Q. How often do you do projects like this?

Other than being here (teaching at UR), that’s my livelihood, so I do it on a regular basis. I have a number of clients. And it’s always a challenge because I never know what they are going to want stylistically.

Q, So are you happy with how this project turned out?

Yes, very much so. We’ve done several things throughout the year for the University. These two ads were particularly challenging because of the obvious exposure. They are Super Bowl ads. They are expensive to air, and they are going to be seen. We released them on the intranet at UR Med Center beforehand, and they apparently went viral. People were just blown away at how much feedback we were getting right away. It was extremely positive. I couldn’t be prouder to be able to work with the group of people that I did on this project.  They’re just phenomenally talented.

Q, What was your reaction, seeing these ads during the Super Bowl itself?

It was twofold. The first reaction is technical. I wanted to see how loud it was compared to the spots on either side of it, and how does it sound sonically compared to the spots around it.

The other is to just sit back and enjoy it, to realize this is the culmination, and see how people (family and friends) around the room react to it. I thought it played very, very well. I had just gotten a new flat panel TV. I hadn’t even dialed in the audio yet, which you would expect of an audio guy, so it was pretty much the factory setup, but it sounded great. My question for the people in the room about 3,000 Researchers was, can you understand what they’re saying because it’s really rapid fire, and they said absolutely, they could hear it all.

Q. How long have you been teaching audio and music engineering here?

I’ve been here since 2012.
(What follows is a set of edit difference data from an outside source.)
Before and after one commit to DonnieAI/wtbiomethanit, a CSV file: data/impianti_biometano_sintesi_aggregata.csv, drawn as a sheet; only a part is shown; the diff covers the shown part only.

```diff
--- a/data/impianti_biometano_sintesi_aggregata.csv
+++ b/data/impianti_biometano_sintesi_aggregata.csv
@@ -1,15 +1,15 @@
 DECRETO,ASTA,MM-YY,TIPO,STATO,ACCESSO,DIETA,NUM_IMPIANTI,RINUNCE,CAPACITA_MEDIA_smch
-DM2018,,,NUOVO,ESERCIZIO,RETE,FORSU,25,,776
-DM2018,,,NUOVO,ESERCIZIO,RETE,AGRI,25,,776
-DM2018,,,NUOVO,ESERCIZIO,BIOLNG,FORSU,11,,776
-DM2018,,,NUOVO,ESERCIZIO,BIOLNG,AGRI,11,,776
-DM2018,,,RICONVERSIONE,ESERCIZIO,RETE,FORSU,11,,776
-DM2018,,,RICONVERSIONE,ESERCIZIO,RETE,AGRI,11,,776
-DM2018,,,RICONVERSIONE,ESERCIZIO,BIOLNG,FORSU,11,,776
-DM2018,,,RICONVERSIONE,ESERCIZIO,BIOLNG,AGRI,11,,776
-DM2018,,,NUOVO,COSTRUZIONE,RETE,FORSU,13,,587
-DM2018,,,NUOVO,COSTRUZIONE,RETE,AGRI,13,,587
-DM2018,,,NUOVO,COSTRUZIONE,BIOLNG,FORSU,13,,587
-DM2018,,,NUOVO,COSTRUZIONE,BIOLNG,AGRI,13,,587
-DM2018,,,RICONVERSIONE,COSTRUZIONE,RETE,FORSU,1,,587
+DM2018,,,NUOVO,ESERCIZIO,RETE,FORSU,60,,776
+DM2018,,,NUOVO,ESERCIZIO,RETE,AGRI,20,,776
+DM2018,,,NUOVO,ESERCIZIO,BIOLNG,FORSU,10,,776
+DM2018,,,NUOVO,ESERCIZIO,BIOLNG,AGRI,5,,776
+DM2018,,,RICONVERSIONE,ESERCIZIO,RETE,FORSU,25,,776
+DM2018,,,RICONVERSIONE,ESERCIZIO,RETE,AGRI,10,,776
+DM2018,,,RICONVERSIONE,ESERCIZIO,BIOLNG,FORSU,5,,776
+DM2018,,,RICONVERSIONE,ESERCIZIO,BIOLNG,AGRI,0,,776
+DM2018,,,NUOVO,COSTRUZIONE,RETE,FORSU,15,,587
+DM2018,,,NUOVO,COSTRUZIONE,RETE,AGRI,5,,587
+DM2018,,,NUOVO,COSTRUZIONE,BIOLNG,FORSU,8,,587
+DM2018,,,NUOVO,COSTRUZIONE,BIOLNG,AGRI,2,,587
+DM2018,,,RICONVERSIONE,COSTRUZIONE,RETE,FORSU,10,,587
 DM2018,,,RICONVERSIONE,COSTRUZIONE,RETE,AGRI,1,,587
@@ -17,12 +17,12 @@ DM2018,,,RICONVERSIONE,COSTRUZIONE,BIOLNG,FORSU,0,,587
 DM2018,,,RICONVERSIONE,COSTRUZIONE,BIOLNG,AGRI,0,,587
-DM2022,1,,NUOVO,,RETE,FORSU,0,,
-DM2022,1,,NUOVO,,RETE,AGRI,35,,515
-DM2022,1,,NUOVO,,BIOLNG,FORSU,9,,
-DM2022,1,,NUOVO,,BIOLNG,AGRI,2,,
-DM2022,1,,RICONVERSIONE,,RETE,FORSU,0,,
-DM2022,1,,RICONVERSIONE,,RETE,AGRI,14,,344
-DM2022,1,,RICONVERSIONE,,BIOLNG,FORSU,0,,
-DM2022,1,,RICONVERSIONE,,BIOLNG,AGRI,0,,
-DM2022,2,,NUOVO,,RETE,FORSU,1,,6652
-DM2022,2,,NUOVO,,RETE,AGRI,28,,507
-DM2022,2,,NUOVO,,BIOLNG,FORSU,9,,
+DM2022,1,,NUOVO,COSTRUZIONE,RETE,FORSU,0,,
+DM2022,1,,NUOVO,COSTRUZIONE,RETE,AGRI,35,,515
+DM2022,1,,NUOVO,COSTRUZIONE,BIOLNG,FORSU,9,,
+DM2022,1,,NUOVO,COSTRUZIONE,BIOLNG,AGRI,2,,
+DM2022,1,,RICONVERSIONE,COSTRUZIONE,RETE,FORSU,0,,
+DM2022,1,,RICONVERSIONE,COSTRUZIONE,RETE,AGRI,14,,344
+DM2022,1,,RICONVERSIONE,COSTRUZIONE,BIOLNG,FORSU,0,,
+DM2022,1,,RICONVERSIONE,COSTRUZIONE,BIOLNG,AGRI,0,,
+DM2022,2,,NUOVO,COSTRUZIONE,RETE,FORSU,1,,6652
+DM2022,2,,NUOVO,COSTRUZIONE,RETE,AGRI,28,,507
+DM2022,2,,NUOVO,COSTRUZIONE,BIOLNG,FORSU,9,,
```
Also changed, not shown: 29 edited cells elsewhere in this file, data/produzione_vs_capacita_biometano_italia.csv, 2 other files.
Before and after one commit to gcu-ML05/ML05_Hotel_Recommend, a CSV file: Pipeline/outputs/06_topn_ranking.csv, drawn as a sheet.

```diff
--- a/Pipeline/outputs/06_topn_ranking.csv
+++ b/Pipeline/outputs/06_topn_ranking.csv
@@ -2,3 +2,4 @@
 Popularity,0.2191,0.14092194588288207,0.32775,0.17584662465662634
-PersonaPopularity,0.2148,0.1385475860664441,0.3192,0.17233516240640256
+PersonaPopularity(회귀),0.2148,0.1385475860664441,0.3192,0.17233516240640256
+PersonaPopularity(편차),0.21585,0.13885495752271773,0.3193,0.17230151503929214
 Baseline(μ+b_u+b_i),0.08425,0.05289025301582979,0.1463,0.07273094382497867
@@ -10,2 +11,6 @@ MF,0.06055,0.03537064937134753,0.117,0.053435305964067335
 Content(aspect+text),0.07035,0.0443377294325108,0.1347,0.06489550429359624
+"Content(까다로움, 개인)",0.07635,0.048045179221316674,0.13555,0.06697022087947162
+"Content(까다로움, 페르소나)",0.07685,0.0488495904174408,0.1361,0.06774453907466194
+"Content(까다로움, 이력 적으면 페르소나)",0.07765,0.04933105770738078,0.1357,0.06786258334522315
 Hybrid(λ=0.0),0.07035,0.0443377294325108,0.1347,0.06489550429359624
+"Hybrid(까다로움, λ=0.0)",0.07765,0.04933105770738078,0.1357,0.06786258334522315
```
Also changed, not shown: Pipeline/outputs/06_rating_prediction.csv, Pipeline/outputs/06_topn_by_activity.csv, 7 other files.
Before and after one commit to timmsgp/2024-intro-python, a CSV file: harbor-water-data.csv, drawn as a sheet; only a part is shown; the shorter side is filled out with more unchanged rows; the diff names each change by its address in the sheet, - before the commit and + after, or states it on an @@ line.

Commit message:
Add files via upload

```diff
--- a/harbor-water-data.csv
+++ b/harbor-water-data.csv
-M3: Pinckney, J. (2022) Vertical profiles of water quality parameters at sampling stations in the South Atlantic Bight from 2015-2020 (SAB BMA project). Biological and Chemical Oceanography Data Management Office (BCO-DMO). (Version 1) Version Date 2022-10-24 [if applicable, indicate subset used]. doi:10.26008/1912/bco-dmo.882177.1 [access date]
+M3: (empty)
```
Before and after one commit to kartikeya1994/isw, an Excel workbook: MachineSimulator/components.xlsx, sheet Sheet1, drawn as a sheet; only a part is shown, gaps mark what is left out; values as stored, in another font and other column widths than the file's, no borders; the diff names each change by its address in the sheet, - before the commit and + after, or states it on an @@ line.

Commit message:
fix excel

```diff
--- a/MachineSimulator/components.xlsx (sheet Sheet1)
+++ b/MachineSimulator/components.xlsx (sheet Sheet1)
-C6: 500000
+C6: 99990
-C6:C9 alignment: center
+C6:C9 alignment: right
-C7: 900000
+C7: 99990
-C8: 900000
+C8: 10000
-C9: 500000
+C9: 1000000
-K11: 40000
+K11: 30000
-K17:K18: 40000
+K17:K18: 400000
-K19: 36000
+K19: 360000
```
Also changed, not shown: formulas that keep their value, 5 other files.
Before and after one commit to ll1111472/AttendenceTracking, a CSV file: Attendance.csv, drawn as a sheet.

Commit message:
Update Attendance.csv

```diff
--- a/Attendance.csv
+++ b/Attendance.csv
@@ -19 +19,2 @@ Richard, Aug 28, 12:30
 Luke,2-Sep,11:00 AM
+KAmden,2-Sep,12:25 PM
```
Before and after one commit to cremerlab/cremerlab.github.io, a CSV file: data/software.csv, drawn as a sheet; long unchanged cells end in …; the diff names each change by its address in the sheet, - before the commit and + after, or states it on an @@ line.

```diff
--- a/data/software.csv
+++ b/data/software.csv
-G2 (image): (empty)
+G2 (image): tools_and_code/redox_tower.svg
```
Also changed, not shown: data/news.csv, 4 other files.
Q, To teach this I would think you would have stand back and think objectively about what it is you do. Has that helped you do a better job doing this kind of creative work?

Absolutely.  It helps you reevaluate your process, when you’re trying to convey to someone how do I do this. You have to make it understandable and implementable, so students will say ‘oh I see what you’re doing’ and they can make it their own and do a similar task. By doing that, I’ve found that it has absolutely benefited me as well.

One of the beauties of the AME 194 program (LaVaque’s class on Audio for Visual Media), is we have friends and colleagues of mine and business associates from throughout the industry who come in and give their perspective, which is often quite different from mine. That was very much the intent, so the students would get a broad-based input on how to do this. 

(This year’s series starts Wednesday, Feb. 24, with an open forum lecture by Stacey Hersh,  owner of Staceland Music, who has been scoring films for Hallmark, Lifetime, and other networks for a good part of his career. The lecture starts at 6:30 p.m. in CSB 523)

Q, So how about the flip side: Did you experience anything during this project specifically that you can take back to the classes you teach?

Absolutely. In these spots there were things that I have specifically talked about in class – ‘okay, here’s an issue; how do we solve it?’ Because this was something the students have seen on TV, they can pick my brain directly. ‘Tell us about how you did this or that,’ and I can talk directly to that and give the definitive answer. So that’s a lot of fun.

I’m very fortunate to have the opportunity to do this and I’m glad to share it with the students. They have such great tools to work with in this program. I try and instill in the students,  ‘you are not working on a dialed-down, dumbed -down student version of what you would use in the industry. You can do exactly what I did with these tools.’ That’s quite impressive, and that is such a great opportunity for these students.